* [What is required]:
The answer is every line of the records that holds the word "summer", copied in full.

★ ★ ★ ★ ★

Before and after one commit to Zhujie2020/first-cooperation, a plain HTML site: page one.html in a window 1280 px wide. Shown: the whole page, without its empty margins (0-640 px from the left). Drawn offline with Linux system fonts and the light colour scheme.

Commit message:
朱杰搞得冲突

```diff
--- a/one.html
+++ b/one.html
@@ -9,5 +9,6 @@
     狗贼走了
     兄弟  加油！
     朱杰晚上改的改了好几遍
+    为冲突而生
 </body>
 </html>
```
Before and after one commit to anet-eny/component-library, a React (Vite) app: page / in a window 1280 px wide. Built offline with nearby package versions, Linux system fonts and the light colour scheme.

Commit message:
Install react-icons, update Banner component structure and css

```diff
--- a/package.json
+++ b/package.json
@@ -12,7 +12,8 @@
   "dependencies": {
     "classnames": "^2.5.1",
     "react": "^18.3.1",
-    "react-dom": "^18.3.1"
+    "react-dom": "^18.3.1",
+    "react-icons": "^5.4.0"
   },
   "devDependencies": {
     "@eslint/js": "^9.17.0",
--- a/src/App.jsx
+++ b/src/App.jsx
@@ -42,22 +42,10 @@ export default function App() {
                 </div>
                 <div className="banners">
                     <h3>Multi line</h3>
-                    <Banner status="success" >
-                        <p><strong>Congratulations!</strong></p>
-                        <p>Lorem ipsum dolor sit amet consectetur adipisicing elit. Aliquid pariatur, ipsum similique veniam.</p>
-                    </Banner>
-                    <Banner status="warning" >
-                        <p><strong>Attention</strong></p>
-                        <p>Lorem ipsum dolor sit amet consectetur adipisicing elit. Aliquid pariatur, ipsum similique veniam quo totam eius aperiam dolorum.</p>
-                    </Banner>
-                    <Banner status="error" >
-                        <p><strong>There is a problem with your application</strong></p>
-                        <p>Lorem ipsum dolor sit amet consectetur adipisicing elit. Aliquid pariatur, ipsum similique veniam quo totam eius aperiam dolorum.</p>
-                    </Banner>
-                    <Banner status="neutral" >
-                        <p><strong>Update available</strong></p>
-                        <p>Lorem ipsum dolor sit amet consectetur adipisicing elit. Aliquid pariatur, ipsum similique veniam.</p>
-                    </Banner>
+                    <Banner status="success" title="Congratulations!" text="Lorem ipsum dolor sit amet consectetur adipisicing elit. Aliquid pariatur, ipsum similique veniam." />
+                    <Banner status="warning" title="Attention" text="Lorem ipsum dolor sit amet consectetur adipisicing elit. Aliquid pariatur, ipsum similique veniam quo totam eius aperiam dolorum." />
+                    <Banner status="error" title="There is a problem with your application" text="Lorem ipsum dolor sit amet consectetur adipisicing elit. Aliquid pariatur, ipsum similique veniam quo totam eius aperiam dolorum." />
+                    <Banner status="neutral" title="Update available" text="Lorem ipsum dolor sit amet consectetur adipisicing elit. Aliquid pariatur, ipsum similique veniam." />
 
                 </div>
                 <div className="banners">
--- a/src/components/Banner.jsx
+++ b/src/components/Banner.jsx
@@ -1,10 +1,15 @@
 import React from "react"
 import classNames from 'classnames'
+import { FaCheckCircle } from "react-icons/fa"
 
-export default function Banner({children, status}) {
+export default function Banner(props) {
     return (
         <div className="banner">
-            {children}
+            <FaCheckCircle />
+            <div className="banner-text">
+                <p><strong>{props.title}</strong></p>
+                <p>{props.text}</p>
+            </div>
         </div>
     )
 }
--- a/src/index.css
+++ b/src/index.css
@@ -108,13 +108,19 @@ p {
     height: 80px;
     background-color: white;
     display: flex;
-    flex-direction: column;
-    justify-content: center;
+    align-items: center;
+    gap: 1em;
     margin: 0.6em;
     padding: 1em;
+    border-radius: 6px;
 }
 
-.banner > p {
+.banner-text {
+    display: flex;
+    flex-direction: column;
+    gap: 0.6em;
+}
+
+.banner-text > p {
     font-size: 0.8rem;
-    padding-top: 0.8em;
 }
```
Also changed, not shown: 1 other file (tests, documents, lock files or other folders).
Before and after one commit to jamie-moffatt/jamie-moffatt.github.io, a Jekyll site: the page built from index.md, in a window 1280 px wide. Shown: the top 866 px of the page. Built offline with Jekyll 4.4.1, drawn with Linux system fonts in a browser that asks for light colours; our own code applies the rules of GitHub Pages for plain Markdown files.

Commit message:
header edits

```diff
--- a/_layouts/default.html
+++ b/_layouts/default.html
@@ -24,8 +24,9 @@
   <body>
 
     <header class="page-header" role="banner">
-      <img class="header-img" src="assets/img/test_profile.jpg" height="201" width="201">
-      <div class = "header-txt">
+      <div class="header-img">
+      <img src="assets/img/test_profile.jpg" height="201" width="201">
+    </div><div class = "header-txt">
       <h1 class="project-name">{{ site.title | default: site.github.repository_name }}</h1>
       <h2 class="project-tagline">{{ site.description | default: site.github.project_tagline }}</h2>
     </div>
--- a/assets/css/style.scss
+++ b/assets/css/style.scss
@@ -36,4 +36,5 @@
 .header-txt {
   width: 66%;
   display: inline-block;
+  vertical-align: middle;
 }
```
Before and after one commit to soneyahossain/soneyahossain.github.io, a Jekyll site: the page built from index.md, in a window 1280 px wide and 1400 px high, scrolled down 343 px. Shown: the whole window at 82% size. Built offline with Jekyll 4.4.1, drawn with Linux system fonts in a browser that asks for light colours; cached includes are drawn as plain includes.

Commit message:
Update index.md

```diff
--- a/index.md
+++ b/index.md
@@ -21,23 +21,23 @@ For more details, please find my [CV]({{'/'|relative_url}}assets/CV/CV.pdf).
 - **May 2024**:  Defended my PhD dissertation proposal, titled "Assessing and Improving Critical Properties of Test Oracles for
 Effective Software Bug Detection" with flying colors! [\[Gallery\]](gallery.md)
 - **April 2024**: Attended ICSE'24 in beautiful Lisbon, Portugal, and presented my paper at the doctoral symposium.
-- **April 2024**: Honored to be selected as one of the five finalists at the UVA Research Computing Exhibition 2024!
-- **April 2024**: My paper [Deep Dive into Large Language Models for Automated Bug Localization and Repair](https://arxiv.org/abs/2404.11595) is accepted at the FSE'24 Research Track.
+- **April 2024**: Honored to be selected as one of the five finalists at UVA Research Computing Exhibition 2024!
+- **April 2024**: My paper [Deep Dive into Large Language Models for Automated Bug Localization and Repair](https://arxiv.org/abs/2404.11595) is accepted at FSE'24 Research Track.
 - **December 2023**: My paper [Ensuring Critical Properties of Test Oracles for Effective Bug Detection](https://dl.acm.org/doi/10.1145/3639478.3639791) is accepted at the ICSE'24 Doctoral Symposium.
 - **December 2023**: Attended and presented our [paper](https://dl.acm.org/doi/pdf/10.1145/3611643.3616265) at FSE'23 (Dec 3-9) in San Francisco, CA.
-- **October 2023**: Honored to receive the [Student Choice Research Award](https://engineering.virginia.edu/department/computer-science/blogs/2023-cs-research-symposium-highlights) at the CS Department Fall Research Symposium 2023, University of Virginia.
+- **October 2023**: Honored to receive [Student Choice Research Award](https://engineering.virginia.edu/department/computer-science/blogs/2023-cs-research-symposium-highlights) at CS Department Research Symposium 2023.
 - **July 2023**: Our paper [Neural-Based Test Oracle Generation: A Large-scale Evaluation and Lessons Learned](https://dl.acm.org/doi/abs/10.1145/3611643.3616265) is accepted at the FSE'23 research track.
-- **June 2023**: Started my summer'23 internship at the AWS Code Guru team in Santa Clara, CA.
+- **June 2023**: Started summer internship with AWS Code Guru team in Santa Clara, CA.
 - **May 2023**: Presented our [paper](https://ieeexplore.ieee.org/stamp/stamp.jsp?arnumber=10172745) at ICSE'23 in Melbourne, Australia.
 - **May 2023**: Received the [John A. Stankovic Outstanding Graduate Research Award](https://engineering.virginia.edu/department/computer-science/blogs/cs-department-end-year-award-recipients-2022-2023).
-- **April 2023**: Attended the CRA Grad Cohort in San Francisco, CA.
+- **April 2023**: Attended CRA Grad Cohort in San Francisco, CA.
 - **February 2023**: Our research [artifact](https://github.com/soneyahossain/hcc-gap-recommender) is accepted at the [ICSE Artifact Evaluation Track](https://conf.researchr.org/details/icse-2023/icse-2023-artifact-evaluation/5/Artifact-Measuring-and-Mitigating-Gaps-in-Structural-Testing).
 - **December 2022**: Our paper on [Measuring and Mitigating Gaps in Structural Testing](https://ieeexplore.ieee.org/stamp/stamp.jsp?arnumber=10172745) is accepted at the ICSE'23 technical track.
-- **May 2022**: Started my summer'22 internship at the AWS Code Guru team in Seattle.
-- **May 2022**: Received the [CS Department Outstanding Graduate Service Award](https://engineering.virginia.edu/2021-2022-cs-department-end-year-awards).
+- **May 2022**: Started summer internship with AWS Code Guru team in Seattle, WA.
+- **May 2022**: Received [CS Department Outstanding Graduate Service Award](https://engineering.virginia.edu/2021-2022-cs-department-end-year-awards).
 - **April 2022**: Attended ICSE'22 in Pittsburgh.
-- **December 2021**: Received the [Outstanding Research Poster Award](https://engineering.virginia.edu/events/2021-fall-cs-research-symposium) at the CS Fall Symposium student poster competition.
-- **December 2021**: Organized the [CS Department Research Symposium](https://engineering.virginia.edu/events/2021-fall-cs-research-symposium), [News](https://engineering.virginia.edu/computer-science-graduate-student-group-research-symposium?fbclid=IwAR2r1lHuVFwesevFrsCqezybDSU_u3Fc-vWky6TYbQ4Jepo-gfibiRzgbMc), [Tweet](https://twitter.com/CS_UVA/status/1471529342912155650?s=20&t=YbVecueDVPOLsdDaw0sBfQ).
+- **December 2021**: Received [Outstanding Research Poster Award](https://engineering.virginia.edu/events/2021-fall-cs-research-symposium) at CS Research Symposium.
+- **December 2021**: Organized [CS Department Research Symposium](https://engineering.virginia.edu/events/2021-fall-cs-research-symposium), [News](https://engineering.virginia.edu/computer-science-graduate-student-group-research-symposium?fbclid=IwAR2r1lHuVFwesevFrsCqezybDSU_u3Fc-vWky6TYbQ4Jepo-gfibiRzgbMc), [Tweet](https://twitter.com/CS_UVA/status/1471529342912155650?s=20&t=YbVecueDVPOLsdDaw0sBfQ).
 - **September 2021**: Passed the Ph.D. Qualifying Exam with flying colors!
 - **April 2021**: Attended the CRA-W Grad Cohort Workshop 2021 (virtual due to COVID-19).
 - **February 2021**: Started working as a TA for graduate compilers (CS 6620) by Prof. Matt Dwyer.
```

★ ★ ★ ★ ★

* [Solved problem]:
-- **June 2023**: Started my summer'23 internship at the AWS Code Guru team in Santa Clara, CA.
+- **June 2023**: Started summer internship with AWS Code Guru team in Santa Clara, CA.
-- **May 2022**: Started my summer'22 internship at the AWS Code Guru team in Seattle.
+- **May 2022**: Started summer internship with AWS Code Guru team in Seattle, WA.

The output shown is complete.